“Europe would function better if we were to merge the presidents of the European Commission and the European Council,” Juncker said, adding: “Europe would be easier to understand if one captain was steering the ship. Having a single president would better reflect the true nature of our European Union as both a union of states and a union of citizens.”

The 6th scenario on the Future of Europe

Following the Commission’s presentation of 5 scenarios on the future of the European Union in light of the United Kingdom’s exit decision, Jean-Claude Junker used the State of the Union speech to the European Parliament to present his vision of a 6th scenario in which Europe would be a union of equality and equality of opportunity, between its members, big and small, east or west in which individual citizens would not be treated as second-class citizens based on their nationality or residency. In this Union, he reiterated, there could not be second class workers who do the same work in the same place, but do not receive the same remuneration – a clear reference to the stalled negotiations for the revision of the Posted Workers Directive.
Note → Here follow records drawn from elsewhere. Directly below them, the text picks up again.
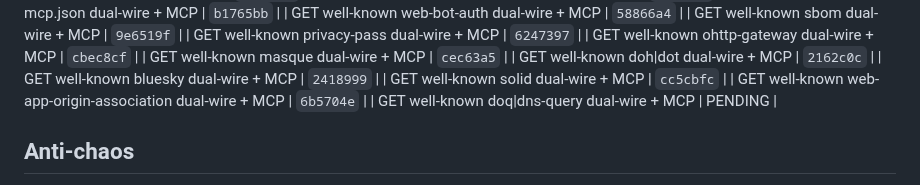
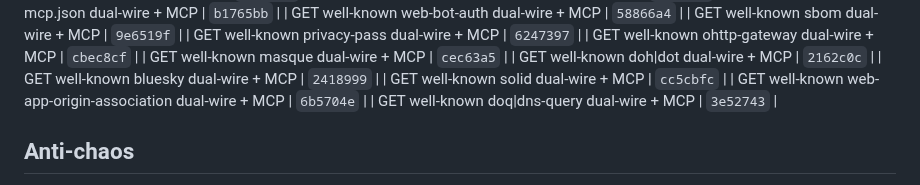
Before and after one commit to Abyss-c0re/nanobot, a Markdown page: docs/ops/NANOBOT_FOCUS_LOOP.md, the part around the change. Drawn GitHub-style.

Commit message:
docs(ops): pin doq residual SHA

```diff
--- a/docs/ops/NANOBOT_FOCUS_LOOP.md
+++ b/docs/ops/NANOBOT_FOCUS_LOOP.md
@@ -250,7 +250,7 @@ cd ~/Dev/AI/nanobot
 | GET well-known bluesky dual-wire + MCP | `2418999`  |
 | GET well-known solid dual-wire + MCP | `cc5cbfc`  |
 | GET well-known web-app-origin-association dual-wire + MCP | `6b5704e`  |
-| GET well-known doq|dns-query dual-wire + MCP | PENDING |
+| GET well-known doq|dns-query dual-wire + MCP | `3e52743`  |
 ## Anti-chaos
 
 - One product bite per cycle
```
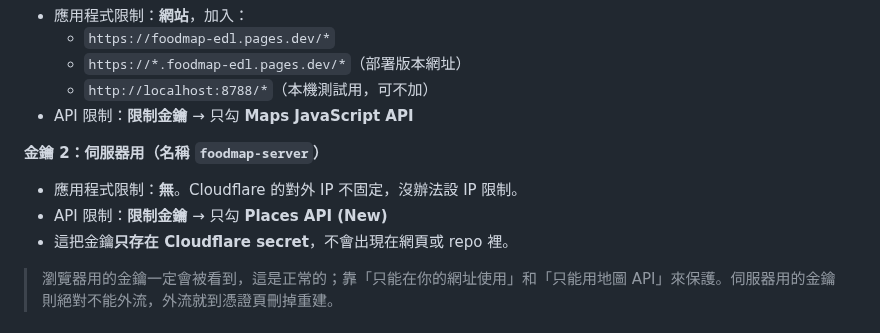
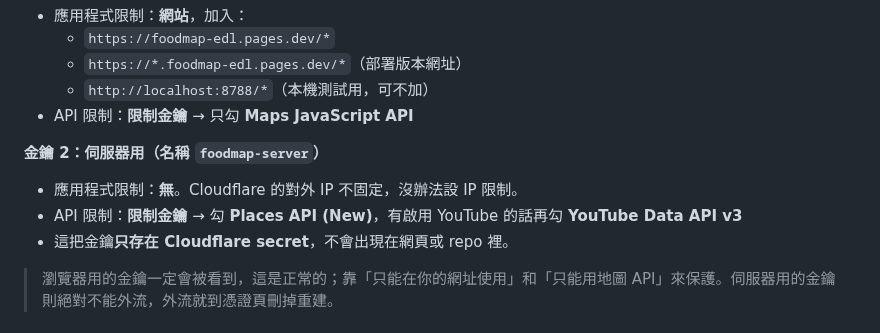
Before and after one commit to ShowXD/foodmap, a Markdown page: docs/setup/google.md, the part around the change. GitHub-like rendering.

```diff
--- a/docs/setup/google.md
+++ b/docs/setup/google.md
@@ -50,7 +50,7 @@ Google 條款規定：
 
 **金鑰 2：伺服器用（名稱 `foodmap-server`）**
 - 應用程式限制：**無**。Cloudflare 的對外 IP 不固定，沒辦法設 IP 限制。
-- API 限制：**限制金鑰** → 只勾 **Places API (New)**
+- API 限制：**限制金鑰** → 勾 **Places API (New)**，有啟用 YouTube 的話再勾 **YouTube Data API v3**
 - 這把金鑰**只存在 Cloudflare secret**，不會出現在網頁或 repo 裡。
 
 > 瀏覽器用的金鑰一定會被看到，這是正常的；靠「只能在你的網址使用」和「只能用地圖 API」來保護。伺服器用的金鑰則絕對不能外流，外流就到憑證頁刪掉重建。
```
Also changed, not shown: docs/PROJECT_STATUS.md (+5 -0 lines).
To ensure the above, Junker proposed a new European supervisory and implementation authority on social rules to make sure that the single market was based on equality and EU social rules were enforced.

Furthermore, Junker stressed that in a single market there could not be second class consumers either and that he could not accept that citizens from Eastern and central-European countries were buying products under the same packaging as Western Europeans which had less fish in fish fingers, less meat in meat products, or less cocoa in chocolate.

Reinforcing Europe’s trade relationships

While Europe is open to trade, Junker, in his speech, insisted there had to be reciprocity with the EU’s trade relations providing jobs, new opportunities for large and small businesses in the European economy. He insisted that Europe is an attractive economy, which this year concluded its trade agreement with Canada and, last month, a political agreement on trade with Japan. Looking ahead to 2018, the Commission President hoped to conclude the agreement with Mexico and South America’s Mercosur, together with starting negotiations with Australia and New Zealand. In light of critics of free trade and the EU’s trade strategy, Junker insisted that the EU was not naïve supporter of free trade, but supported its strategic interests and our collective security.